───── Input records ─────

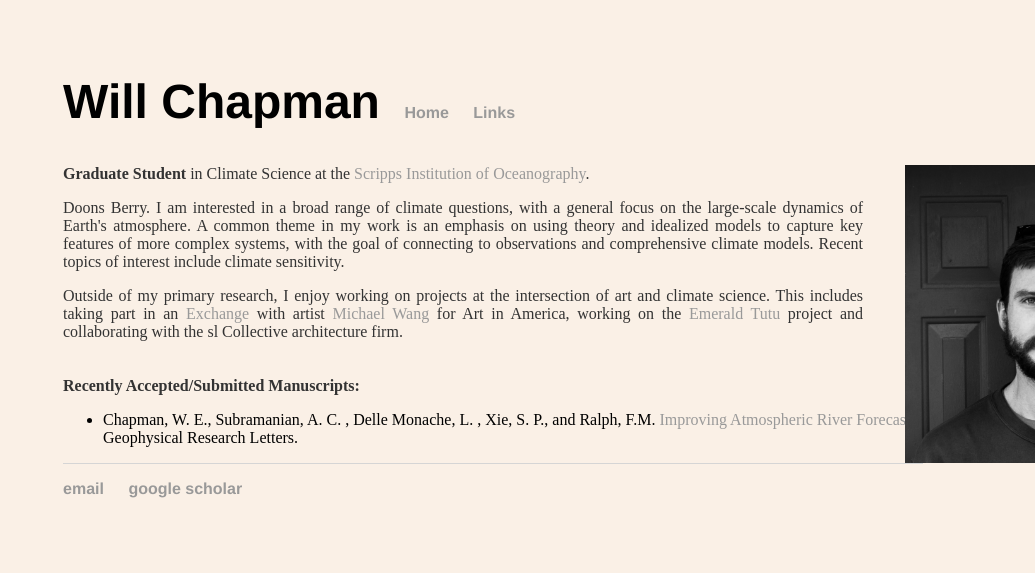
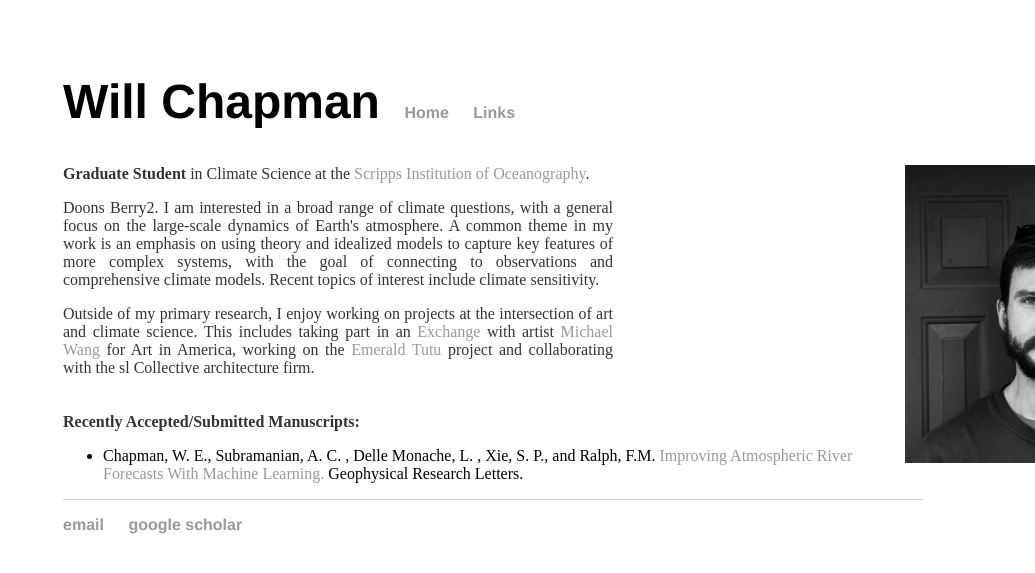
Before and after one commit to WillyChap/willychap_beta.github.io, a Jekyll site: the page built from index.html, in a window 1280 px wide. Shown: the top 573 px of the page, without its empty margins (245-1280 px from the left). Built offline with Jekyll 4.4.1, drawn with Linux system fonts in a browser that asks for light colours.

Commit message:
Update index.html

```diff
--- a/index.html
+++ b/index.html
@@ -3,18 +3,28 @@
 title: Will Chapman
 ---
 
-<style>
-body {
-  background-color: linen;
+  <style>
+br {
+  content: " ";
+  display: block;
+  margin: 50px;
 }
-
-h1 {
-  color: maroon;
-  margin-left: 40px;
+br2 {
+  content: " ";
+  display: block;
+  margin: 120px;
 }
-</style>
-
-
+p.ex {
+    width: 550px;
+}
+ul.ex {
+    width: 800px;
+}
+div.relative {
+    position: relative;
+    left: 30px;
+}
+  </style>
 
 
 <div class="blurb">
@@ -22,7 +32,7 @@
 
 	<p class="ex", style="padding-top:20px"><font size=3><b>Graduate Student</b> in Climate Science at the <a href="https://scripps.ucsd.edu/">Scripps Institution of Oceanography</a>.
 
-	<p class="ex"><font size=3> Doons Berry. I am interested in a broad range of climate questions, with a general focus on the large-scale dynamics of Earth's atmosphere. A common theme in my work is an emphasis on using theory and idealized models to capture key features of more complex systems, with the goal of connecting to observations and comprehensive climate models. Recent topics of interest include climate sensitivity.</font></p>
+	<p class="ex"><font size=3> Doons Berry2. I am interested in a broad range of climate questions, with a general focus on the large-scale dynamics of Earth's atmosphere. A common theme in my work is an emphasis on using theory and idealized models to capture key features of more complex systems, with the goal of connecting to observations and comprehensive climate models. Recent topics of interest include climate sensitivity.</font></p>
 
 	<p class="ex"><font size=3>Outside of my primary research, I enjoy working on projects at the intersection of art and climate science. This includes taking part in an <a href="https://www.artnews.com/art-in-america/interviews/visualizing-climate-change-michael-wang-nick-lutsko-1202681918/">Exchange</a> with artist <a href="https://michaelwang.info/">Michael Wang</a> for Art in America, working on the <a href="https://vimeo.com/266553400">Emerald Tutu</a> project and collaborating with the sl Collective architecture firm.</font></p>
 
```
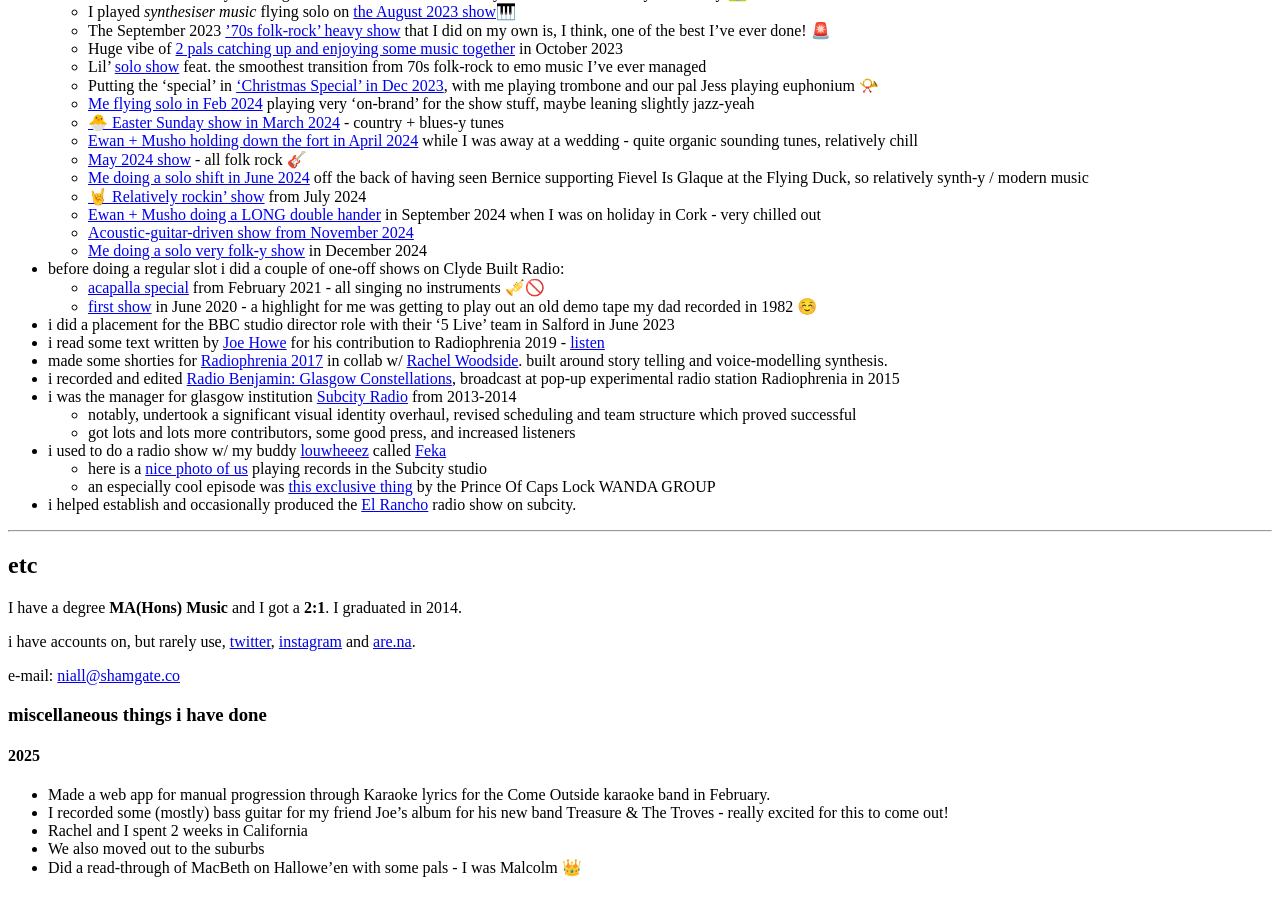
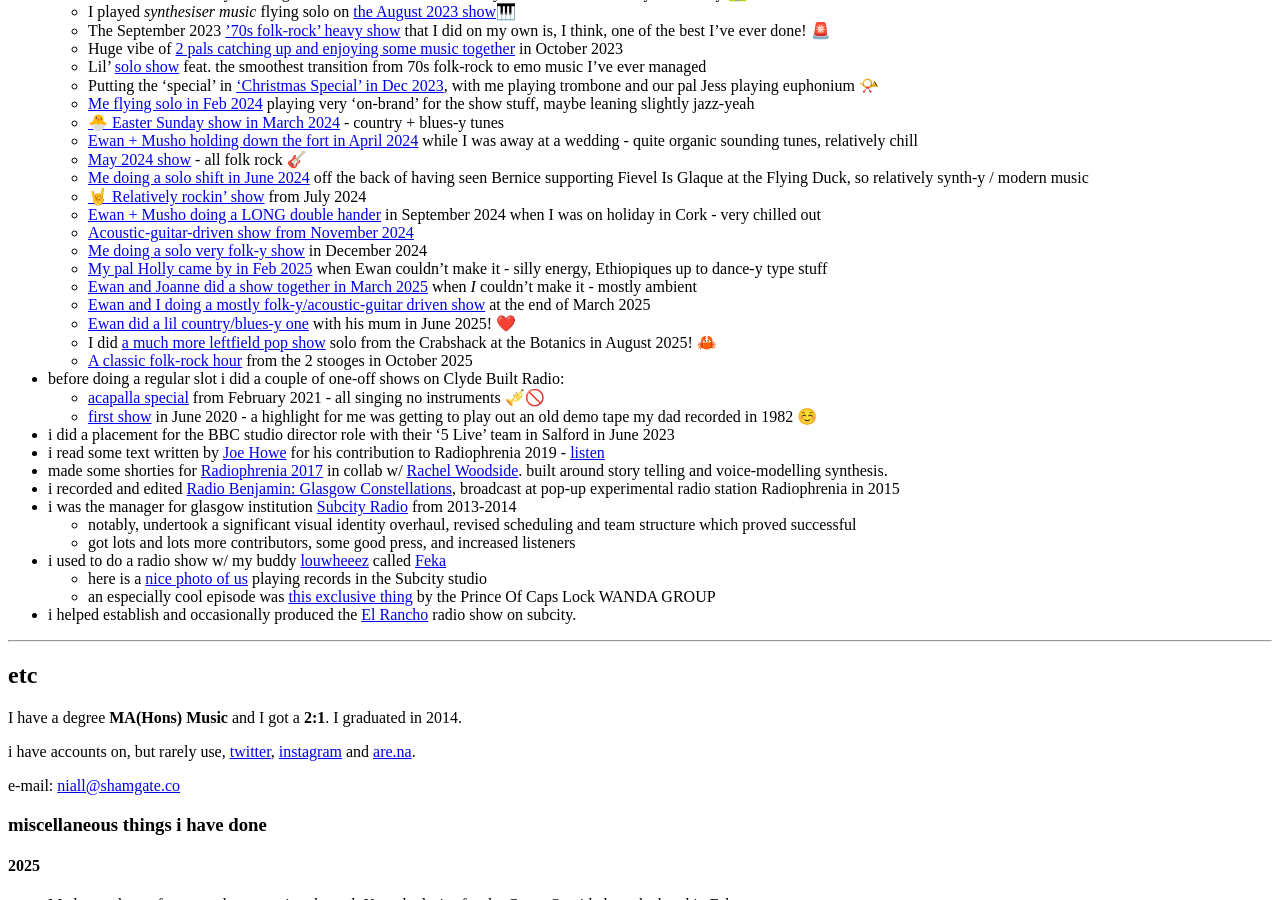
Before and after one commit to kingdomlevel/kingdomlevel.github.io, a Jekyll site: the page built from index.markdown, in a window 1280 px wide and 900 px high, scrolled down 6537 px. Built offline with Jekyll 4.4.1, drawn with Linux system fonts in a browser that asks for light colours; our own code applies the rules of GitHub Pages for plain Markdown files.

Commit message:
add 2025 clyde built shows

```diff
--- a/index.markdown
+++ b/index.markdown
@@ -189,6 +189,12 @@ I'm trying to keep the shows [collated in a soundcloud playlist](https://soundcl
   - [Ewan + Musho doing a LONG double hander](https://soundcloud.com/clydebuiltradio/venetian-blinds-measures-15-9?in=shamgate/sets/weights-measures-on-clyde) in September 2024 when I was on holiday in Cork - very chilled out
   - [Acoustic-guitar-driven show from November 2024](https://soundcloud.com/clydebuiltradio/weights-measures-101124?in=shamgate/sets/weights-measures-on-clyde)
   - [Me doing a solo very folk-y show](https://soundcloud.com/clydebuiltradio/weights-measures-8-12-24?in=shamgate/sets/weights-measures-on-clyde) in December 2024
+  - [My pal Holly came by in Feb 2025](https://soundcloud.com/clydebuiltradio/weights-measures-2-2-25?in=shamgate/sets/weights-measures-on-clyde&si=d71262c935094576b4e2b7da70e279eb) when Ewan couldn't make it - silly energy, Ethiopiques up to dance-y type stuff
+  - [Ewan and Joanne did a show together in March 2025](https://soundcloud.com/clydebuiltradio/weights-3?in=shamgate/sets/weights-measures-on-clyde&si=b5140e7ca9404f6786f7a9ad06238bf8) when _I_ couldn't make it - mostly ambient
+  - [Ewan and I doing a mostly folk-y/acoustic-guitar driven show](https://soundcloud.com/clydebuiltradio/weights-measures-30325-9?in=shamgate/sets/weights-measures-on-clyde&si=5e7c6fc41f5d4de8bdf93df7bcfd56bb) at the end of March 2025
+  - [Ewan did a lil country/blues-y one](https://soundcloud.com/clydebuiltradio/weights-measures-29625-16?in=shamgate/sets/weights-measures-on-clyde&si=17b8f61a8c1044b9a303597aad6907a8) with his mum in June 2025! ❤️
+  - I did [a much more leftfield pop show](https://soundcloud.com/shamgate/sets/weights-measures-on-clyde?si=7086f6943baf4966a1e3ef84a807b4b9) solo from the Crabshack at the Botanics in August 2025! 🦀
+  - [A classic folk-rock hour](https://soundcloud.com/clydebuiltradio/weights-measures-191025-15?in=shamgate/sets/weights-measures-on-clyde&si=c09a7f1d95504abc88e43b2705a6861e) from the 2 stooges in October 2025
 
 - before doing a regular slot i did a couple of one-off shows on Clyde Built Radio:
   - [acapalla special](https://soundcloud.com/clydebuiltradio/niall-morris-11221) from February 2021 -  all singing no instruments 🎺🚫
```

─────

→ Work to complete
Give back all of the entries verbatim, but without pictures.

→ Your solution
Before and after one commit to WillyChap/willychap_beta.github.io, a Jekyll site: the page built from index.html, in a window 1280 px wide. Shown: the top 573 px of the page, without its empty margins (245-1280 px from the left). Built offline with Jekyll 4.4.1, drawn with Linux system fonts in a browser that asks for light colours.

Commit message:
Update index.html

```diff
--- a/index.html
+++ b/index.html
@@ -3,18 +3,28 @@
 title: Will Chapman
 ---
 
-<style>
-body {
-  background-color: linen;
+  <style>
+br {
+  content: " ";
+  display: block;
+  margin: 50px;
 }
-
-h1 {
-  color: maroon;
-  margin-left: 40px;
+br2 {
+  content: " ";
+  display: block;
+  margin: 120px;
 }
-</style>
-
-
+p.ex {
+    width: 550px;
+}
+ul.ex {
+    width: 800px;
+}
+div.relative {
+    position: relative;
+    left: 30px;
+}
+  </style>
 
 
 <div class="blurb">
@@ -22,7 +32,7 @@
 
 	<p class="ex", style="padding-top:20px"><font size=3><b>Graduate Student</b> in Climate Science at the <a href="https://scripps.ucsd.edu/">Scripps Institution of Oceanography</a>.
 
-	<p class="ex"><font size=3> Doons Berry. I am interested in a broad range of climate questions, with a general focus on the large-scale dynamics of Earth's atmosphere. A common theme in my work is an emphasis on using theory and idealized models to capture key features of more complex systems, with the goal of connecting to observations and comprehensive climate models. Recent topics of interest include climate sensitivity.</font></p>
+	<p class="ex"><font size=3> Doons Berry2. I am interested in a broad range of climate questions, with a general focus on the large-scale dynamics of Earth's atmosphere. A common theme in my work is an emphasis on using theory and idealized models to capture key features of more complex systems, with the goal of connecting to observations and comprehensive climate models. Recent topics of interest include climate sensitivity.</font></p>
 
 	<p class="ex"><font size=3>Outside of my primary research, I enjoy working on projects at the intersection of art and climate science. This includes taking part in an <a href="https://www.artnews.com/art-in-america/interviews/visualizing-climate-change-michael-wang-nick-lutsko-1202681918/">Exchange</a> with artist <a href="https://michaelwang.info/">Michael Wang</a> for Art in America, working on the <a href="https://vimeo.com/266553400">Emerald Tutu</a> project and collaborating with the sl Collective architecture firm.</font></p>
 
```
Before and after one commit to kingdomlevel/kingdomlevel.github.io, a Jekyll site: the page built from index.markdown, in a window 1280 px wide and 900 px high, scrolled down 6537 px. Built offline with Jekyll 4.4.1, drawn with Linux system fonts in a browser that asks for light colours; our own code applies the rules of GitHub Pages for plain Markdown files.

Commit message:
add 2025 clyde built shows

```diff
--- a/index.markdown
+++ b/index.markdown
@@ -189,6 +189,12 @@ I'm trying to keep the shows [collated in a soundcloud playlist](https://soundcl
   - [Ewan + Musho doing a LONG double hander](https://soundcloud.com/clydebuiltradio/venetian-blinds-measures-15-9?in=shamgate/sets/weights-measures-on-clyde) in September 2024 when I was on holiday in Cork - very chilled out
   - [Acoustic-guitar-driven show from November 2024](https://soundcloud.com/clydebuiltradio/weights-measures-101124?in=shamgate/sets/weights-measures-on-clyde)
   - [Me doing a solo very folk-y show](https://soundcloud.com/clydebuiltradio/weights-measures-8-12-24?in=shamgate/sets/weights-measures-on-clyde) in December 2024
+  - [My pal Holly came by in Feb 2025](https://soundcloud.com/clydebuiltradio/weights-measures-2-2-25?in=shamgate/sets/weights-measures-on-clyde&si=d71262c935094576b4e2b7da70e279eb) when Ewan couldn't make it - silly energy, Ethiopiques up to dance-y type stuff
+  - [Ewan and Joanne did a show together in March 2025](https://soundcloud.com/clydebuiltradio/weights-3?in=shamgate/sets/weights-measures-on-clyde&si=b5140e7ca9404f6786f7a9ad06238bf8) when _I_ couldn't make it - mostly ambient
+  - [Ewan and I doing a mostly folk-y/acoustic-guitar driven show](https://soundcloud.com/clydebuiltradio/weights-measures-30325-9?in=shamgate/sets/weights-measures-on-clyde&si=5e7c6fc41f5d4de8bdf93df7bcfd56bb) at the end of March 2025
+  - [Ewan did a lil country/blues-y one](https://soundcloud.com/clydebuiltradio/weights-measures-29625-16?in=shamgate/sets/weights-measures-on-clyde&si=17b8f61a8c1044b9a303597aad6907a8) with his mum in June 2025! ❤️
+  - I did [a much more leftfield pop show](https://soundcloud.com/shamgate/sets/weights-measures-on-clyde?si=7086f6943baf4966a1e3ef84a807b4b9) solo from the Crabshack at the Botanics in August 2025! 🦀
+  - [A classic folk-rock hour](https://soundcloud.com/clydebuiltradio/weights-measures-191025-15?in=shamgate/sets/weights-measures-on-clyde&si=c09a7f1d95504abc88e43b2705a6861e) from the 2 stooges in October 2025
 
 - before doing a regular slot i did a couple of one-off shows on Clyde Built Radio:
   - [acapalla special](https://soundcloud.com/clydebuiltradio/niall-morris-11221) from February 2021 -  all singing no instruments 🎺🚫
```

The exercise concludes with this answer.